But my experience in China teach me how to negotiate hard, in a second language. I learned more Mandarin at the markets and on the streets of Shanghai than from my daily Mandarin class. Bargaining is a life skill in China. If you don’t bargain and end up paying too much for everything, it's your own fault unfortunately. Just take it as a cultural lesson. It’s a part of life in that culture. When in Rome, do as the Romans do. Remember that saying?
4. Take time to reflect.
This was my thought after our trekking day at the Great Wall in Beijing.
Every time I reached a tower, or a stop, I could visually spot the next, higher tower. And all I wanted to do is to keep climbing to get to the next tower. What amazed me was that when I actually took the time to stop and look back, the scenery behind me had changed tremendously, without me realizing it the whole time. At each stop I reached, the view was different, breathtakingly different.

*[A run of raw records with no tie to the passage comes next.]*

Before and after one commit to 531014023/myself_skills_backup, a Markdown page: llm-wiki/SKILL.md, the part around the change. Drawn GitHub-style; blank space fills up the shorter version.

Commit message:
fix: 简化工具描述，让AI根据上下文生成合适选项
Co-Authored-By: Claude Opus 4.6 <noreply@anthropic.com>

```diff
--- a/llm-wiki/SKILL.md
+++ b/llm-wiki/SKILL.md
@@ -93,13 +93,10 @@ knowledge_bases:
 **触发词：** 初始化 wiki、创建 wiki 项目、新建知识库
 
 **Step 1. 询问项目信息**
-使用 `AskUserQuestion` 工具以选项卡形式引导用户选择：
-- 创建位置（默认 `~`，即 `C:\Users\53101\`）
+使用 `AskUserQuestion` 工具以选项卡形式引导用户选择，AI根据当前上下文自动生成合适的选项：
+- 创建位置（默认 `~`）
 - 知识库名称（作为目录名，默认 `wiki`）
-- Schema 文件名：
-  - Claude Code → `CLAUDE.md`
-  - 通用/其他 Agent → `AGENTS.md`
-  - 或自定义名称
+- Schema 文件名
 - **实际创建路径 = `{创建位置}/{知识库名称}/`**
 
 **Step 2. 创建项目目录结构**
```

This taught me, sometimes we are too busy getting to the next level, we forget to take the time to reflect on how far we have come, and how everything around us has changed.
When we take time to reflect, things will come into perspective. And perspective will allow us to see what is important, and what is not.
This year I made a note to myself, to take time to reflect. This blog was created for that reason.
Reflect, and plan for the exciting adventures ahead!
Getting ready to bike to The Bund
Train ride to Beijing!
The Great Wall of China!